------ DATA ------

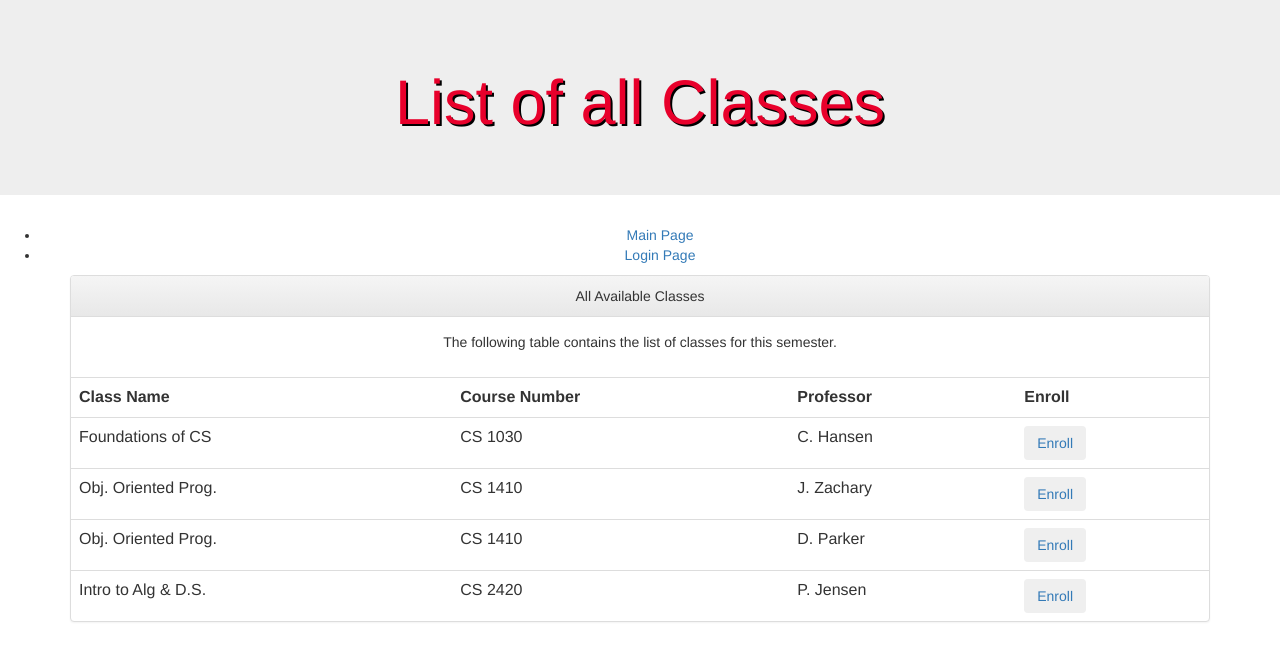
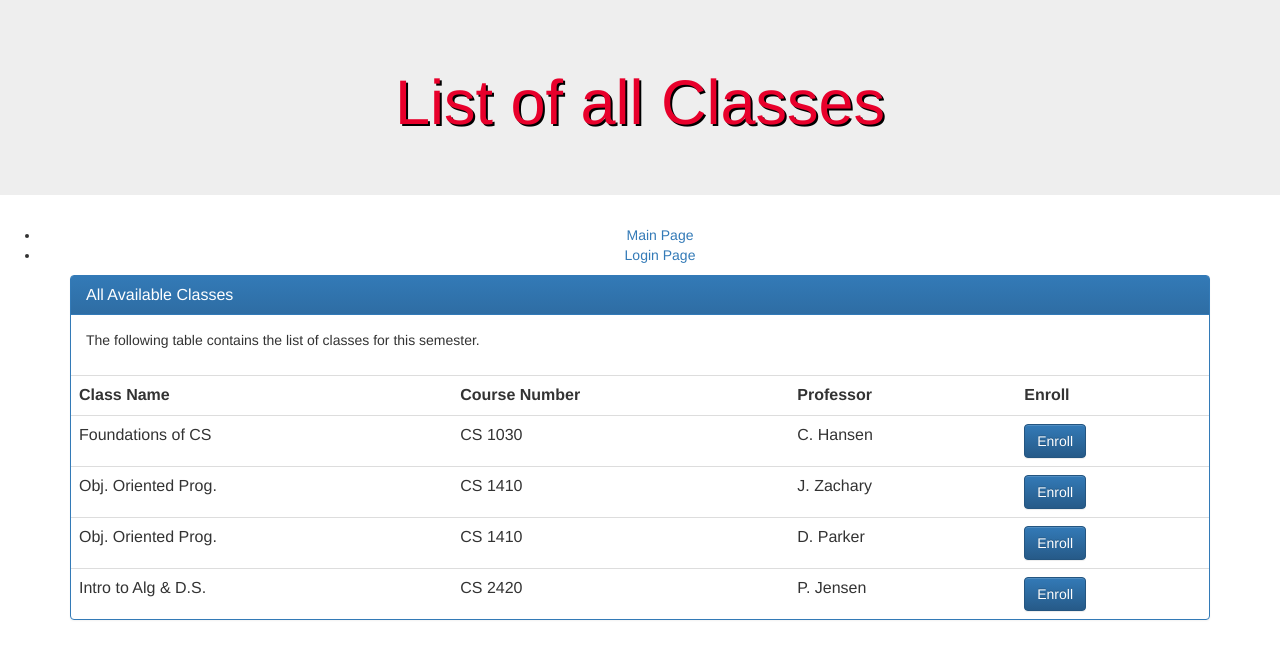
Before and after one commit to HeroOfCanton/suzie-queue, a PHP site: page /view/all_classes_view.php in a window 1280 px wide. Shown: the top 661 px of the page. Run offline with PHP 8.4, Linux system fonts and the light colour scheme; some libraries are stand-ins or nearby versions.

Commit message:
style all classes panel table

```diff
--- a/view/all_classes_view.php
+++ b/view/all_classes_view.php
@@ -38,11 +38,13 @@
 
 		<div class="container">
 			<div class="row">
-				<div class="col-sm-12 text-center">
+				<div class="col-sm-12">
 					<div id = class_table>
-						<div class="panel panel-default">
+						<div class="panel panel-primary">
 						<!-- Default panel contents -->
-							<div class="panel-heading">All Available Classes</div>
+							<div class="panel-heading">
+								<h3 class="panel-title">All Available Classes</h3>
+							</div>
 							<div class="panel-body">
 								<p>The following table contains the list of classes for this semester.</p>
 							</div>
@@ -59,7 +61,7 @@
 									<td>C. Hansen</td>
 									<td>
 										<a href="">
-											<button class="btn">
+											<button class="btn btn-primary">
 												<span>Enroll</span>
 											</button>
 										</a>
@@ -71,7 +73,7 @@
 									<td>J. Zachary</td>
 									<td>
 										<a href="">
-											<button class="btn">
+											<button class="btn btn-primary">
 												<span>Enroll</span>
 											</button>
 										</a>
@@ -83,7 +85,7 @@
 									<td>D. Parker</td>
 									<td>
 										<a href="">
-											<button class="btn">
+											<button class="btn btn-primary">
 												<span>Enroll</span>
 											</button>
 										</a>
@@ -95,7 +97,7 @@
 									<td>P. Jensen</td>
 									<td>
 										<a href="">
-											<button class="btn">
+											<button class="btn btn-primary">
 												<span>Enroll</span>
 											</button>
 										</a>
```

------

▶ **PROBLEM DESCRIPTION**: Whenever a line includes the word "view", pull it out of the entries.

▶ **OUTPUT OF THE TASK**:
Before and after one commit to HeroOfCanton/suzie-queue, a PHP site: page /view/all_classes_view.php in a window 1280 px wide. Shown: the top 661 px of the page. Run offline with PHP 8.4, Linux system fonts and the light colour scheme; some libraries are stand-ins or nearby versions.
--- a/view/all_classes_view.php
+++ b/view/all_classes_view.php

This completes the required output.